Austin, Texas – The office of the Texas Secretary of State announced on Thursday, September 24, that the state has begun a forensic audit of the 2020 General Election in four Texas counties: Harris, Tarrant, Dallas, and Collin counties.
The announcement came hours after Governor Greg Abbott received an open letter from former president Donald Trump asking the governor to add an election audit bill to the state’s special legislative session that began on September 20 and will end on October 19.
Though the four audits have already been initiated, the proposed bill would allow county chairs of political parties to request a review of the 2020 general election results in their counties and would make it easier for political candidates and county chairs of political parties to request audits in future elections.

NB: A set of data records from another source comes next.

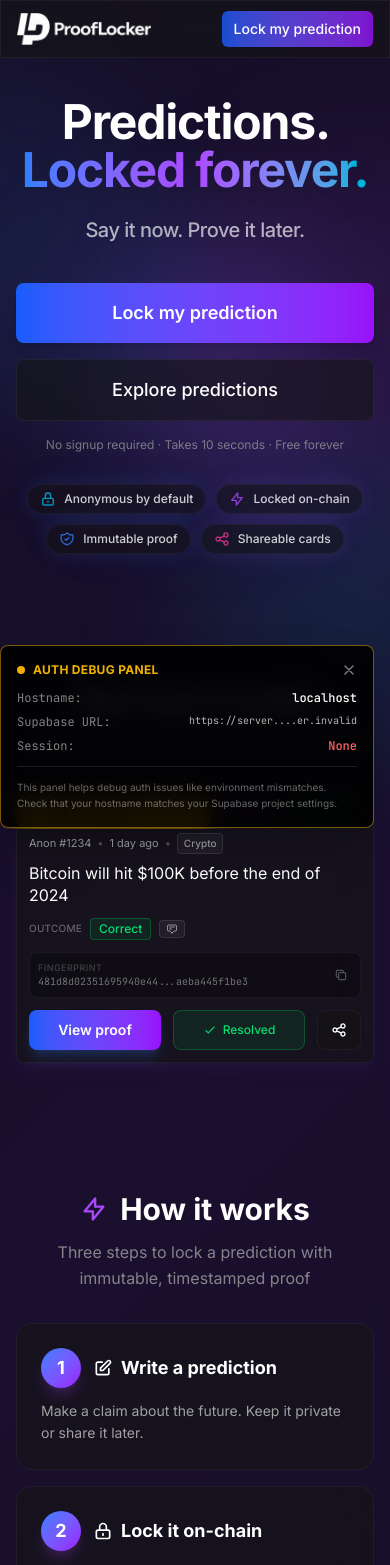
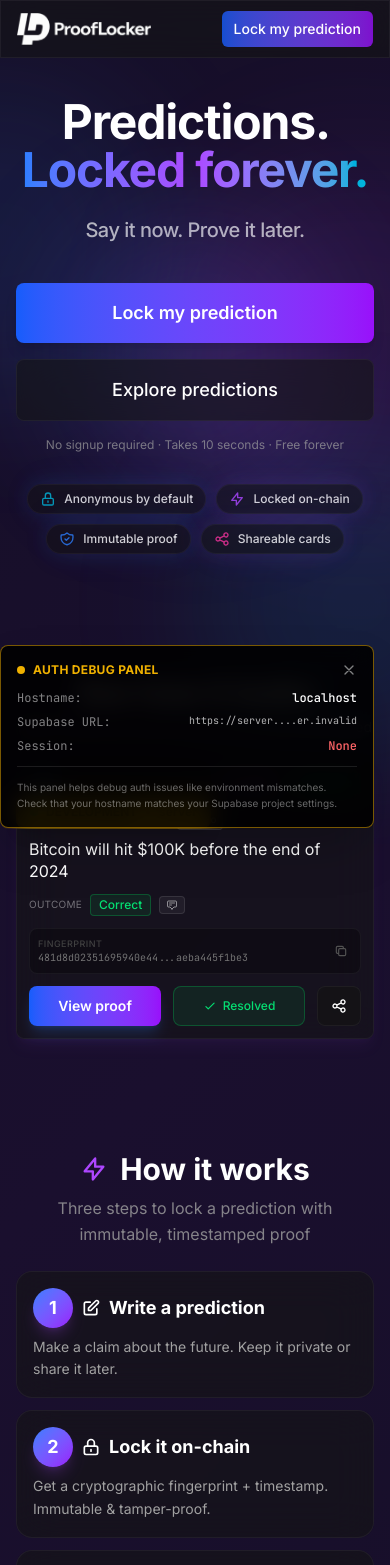
Before and after one commit to Boomchakalala/prooflocker, a Next.js app: page / in a window 390 px wide. Shown: the top 1565 px of the page. Built offline with nearby package versions, Linux system fonts and the light colour scheme; no server answers.

Commit message:
Sandbox autosave

```diff
--- a/src/components/HowItWorks.tsx
+++ b/src/components/HowItWorks.tsx
@@ -33,11 +33,11 @@ export default function HowItWorks() {
   ];
 
   return (
-    <div className="relative z-10 py-10 sm:py-16 px-4">
+    <div className="relative z-10 py-8 sm:py-10 md:py-16 px-4">
       <div className="max-w-6xl mx-auto md:px-6">
         {/* Header */}
-        <div className="text-center mb-8 sm:mb-12">
-          <h2 className="text-3xl sm:text-4xl md:text-5xl font-bold text-white mb-3 sm:mb-4 flex items-center justify-center gap-3">
+        <div className="text-center mb-6 sm:mb-10 md:mb-12">
+          <h2 className="text-3xl sm:text-4xl md:text-5xl font-bold text-white mb-2 sm:mb-3 md:mb-4 flex items-center justify-center gap-3">
             <svg className="w-7 h-7 sm:w-8 sm:h-8 md:w-10 md:h-10 text-purple-500" fill="none" stroke="currentColor" viewBox="0 0 24 24">
               <path strokeLinecap="round" strokeLinejoin="round" strokeWidth={2} d="M13 10V3L4 14h7v7l9-11h-7z" />
             </svg>
@@ -51,14 +51,14 @@ export default function HowItWorks() {
         </div>
 
         {/* Steps Grid */}
-        <div className="space-y-4 sm:space-y-6 md:grid md:grid-cols-3 md:gap-6 lg:gap-8 md:space-y-0">
+        <div className="space-y-3 sm:space-y-4 md:space-y-6 md:grid md:grid-cols-3 md:gap-6 lg:gap-8 md:space-y-0">
           {steps.map((step, index) => (
             <div
               key={index}
-              className="glass border border-white/10 rounded-2xl sm:rounded-3xl p-6 sm:p-8 hover:border-purple-500/30 transition-all group"
+              className="glass border border-white/10 rounded-2xl sm:rounded-3xl p-4 sm:p-6 md:p-8 hover:border-purple-500/30 transition-all group"
             >
               {/* Number Badge and Title Row */}
-              <div className="flex items-center gap-3 mb-3 sm:mb-4">
+              <div className="flex items-center gap-2 sm:gap-3 mb-2 sm:mb-3 md:mb-4">
                 <div className="inline-flex items-center justify-center w-10 h-10 sm:w-12 sm:h-12 rounded-full bg-gradient-to-br from-blue-500 to-purple-600 text-white font-bold text-lg sm:text-xl group-hover:scale-110 transition-transform shadow-lg shadow-purple-500/20 flex-shrink-0">
                   {step.number}
                 </div>
--- a/src/components/ProofCardPreview.tsx
+++ b/src/components/ProofCardPreview.tsx
@@ -32,10 +32,10 @@ export default function ProofCardPreview() {
   };
 
   return (
-    <div className="relative z-10 py-10 sm:py-16 px-4">
+    <div className="relative z-10 py-8 sm:py-10 md:py-16 px-4">
       <div className="max-w-6xl mx-auto">
-        <div className="text-center mb-8 sm:mb-12">
-          <h2 className="text-3xl md:text-5xl font-bold text-white mb-4">
+        <div className="text-center mb-6 sm:mb-10 md:mb-12">
+          <h2 className="text-3xl md:text-5xl font-bold text-white mb-2 sm:mb-3 md:mb-4">
             See how it looks
           </h2>
           <div className="mx-auto max-w-fit overflow-hidden">
```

In a Friday press conference the day after the announcement, Harris County Judge Lina Hidalgo stated that her office is extremely proud of the way the election was conducted and the record turnout it received from both major parties, and that the 2020 election in Harris County was one of the most accessible and secure in modern history. She condemned the audit as a “political ploy” and said that it does not deserve to be treated as a serious matter.
Hidalgo thanked all Texas voters for voting and encouraged them not to lose faith in the electoral system. She ended her statement by saying, “We will continue to do everything we can to protect your vote and your privacy. We’ll keep working to make sure Harris County elections are the most secure and accessible in the nation.”

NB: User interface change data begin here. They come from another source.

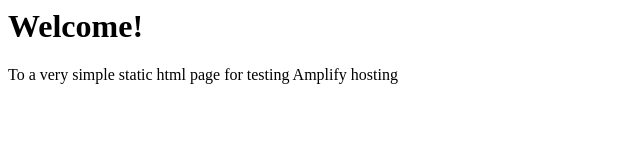
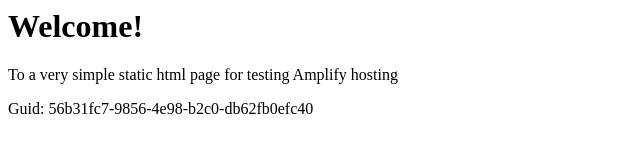
Before and after one commit to aws-aemilia-fra/Github-PR-Commit-Integration-Test-DoNotTouch-Gith-OKSLNVO2-v1-preprod-eu-central-1, a website: page src/index.html in a window 1280 px wide. Shown: the whole page, without its empty margins (0-640 px from the left). Drawn offline with Linux system fonts and the light colour scheme.

Commit message:
commit from integ tests

```diff
--- a/src/index.html
+++ b/src/index.html
@@ -1,3 +1,5 @@
+
+
 <html lang="en">
 
 <head>
@@ -10,6 +12,6 @@
 <body>
     <h1>Welcome!</h1>
     <p>To a very simple static html page for testing Amplify hosting</p>
-</body>
+    <p>Guid: 56b31fc7-9856-4e98-b2c0-db62fb0efc40</p></body>
 
 </html>
```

Hidalgo was joined in the press conference by County Attorney Christian Menefee and County Elections Administrator Isabel Longoria. Longoria stated that the Texas Secretary of State in office during the election said that the elections in Texas were safe and secure.
Longoria also noted that her office found out about the audit at the same time as the public and that Harris County has yet to receive any information from the state government regarding the reason for the audit or what is expected of the county government.
County Attorney Menefee stated that the audit was being initiated in bad faith and that he will work with the county to determine the legitimacy of the state’s efforts, saying, “When they send over requests, we’ll evaluate their request and determine whether we’re required to comply with it.”